I am trying to remain liquid, loosely connected to others, heading the same general direction. I am specifically not trying to solidify relationships — build deep trust — before getting something done with others.
So, my general recommendation is that people should favor loose connectives — social networks with less tight ties — that rely only on swift trust. If and when you establish deep trust with individuals, perhaps during short-term, swift trust-based projects, then perhaps your can form a collective, where the principles shared common, long-term purpose.
But such collectives are not a higher form of human solidarity that we should aspire to, and are not what we have to build in order to get big things done. On the contrary. An increasing proportion of professional work is being performed by freelancers, who live in a short-term project based economy. Why should I have to agree on a long term strategic vision about the future of work media just to work with other researchers on the state of that industry, for example? Or to take the example of the city, all the stores on Main Street do not have to agree to not compete with each other, or to pool their profits, or even to paint their storefronts the same color.
The costs of deep trust are too high, in general, for what they return. This is one reason that work is changing so quickly.
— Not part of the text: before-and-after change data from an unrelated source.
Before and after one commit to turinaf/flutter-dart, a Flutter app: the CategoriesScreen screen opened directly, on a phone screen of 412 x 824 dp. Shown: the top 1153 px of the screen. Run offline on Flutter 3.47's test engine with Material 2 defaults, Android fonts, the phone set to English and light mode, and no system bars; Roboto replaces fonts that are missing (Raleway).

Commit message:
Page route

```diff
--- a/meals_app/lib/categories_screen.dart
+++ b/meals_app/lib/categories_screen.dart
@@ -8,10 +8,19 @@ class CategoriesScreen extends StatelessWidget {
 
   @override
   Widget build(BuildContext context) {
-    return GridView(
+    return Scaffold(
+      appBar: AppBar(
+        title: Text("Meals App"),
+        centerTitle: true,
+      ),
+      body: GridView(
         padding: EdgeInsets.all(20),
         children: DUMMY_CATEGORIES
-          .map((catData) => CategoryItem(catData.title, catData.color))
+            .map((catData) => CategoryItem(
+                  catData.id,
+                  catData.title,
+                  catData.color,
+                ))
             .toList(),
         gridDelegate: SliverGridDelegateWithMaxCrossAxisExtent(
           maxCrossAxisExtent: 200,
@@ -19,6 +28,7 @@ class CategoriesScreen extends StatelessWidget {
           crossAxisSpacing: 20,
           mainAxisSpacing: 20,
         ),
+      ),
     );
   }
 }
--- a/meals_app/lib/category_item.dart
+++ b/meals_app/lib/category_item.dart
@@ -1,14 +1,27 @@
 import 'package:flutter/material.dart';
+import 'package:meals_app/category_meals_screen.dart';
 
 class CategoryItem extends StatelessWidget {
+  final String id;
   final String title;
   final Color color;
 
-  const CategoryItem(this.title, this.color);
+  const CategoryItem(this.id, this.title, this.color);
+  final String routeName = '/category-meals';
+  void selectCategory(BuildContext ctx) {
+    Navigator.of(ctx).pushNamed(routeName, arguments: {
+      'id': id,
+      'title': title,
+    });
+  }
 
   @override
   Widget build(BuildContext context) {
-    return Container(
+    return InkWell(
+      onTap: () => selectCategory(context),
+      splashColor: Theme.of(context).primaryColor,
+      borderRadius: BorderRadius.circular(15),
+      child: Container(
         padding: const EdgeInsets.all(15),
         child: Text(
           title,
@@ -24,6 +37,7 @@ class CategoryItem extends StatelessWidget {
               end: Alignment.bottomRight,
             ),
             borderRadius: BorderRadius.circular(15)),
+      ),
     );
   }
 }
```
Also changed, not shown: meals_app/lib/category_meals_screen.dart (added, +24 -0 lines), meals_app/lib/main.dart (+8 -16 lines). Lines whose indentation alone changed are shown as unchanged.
Companies are loosening their hold on employees, providing them more autonomy, relaxing the requirements for deep trust: becoming more like cities and less like traditional armies, with everyone is made to march in step, and pointed in the same direction, all the time.